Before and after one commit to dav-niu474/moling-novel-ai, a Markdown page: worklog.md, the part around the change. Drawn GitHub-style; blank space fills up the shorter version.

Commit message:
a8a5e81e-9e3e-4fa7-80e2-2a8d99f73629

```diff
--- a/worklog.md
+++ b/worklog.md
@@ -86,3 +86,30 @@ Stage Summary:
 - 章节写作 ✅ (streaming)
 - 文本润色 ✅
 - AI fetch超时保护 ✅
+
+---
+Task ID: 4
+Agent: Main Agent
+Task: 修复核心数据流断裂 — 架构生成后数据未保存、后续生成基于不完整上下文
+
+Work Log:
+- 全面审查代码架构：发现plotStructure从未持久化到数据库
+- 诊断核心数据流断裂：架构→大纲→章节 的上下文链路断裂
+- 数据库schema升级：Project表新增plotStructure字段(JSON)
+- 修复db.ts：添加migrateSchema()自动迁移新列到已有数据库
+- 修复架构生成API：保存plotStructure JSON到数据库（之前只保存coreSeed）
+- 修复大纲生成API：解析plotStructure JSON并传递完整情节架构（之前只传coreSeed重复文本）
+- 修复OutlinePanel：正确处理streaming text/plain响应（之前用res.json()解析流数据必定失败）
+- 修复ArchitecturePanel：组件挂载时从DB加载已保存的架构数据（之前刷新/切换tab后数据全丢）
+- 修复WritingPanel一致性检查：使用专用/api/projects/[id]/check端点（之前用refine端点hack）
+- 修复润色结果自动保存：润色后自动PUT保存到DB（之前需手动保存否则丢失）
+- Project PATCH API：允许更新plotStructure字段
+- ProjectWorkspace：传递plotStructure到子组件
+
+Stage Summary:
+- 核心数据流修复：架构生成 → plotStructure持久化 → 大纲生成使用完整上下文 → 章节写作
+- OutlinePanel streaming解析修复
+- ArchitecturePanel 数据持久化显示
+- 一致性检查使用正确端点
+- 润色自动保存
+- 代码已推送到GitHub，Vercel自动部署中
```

──────────────────────────────

## Task requirements
Look through the entries. Copy out each line with "Stage" in it.

## Task output
@@ -86,3 +86,30 @@ Stage Summary:
+Stage Summary:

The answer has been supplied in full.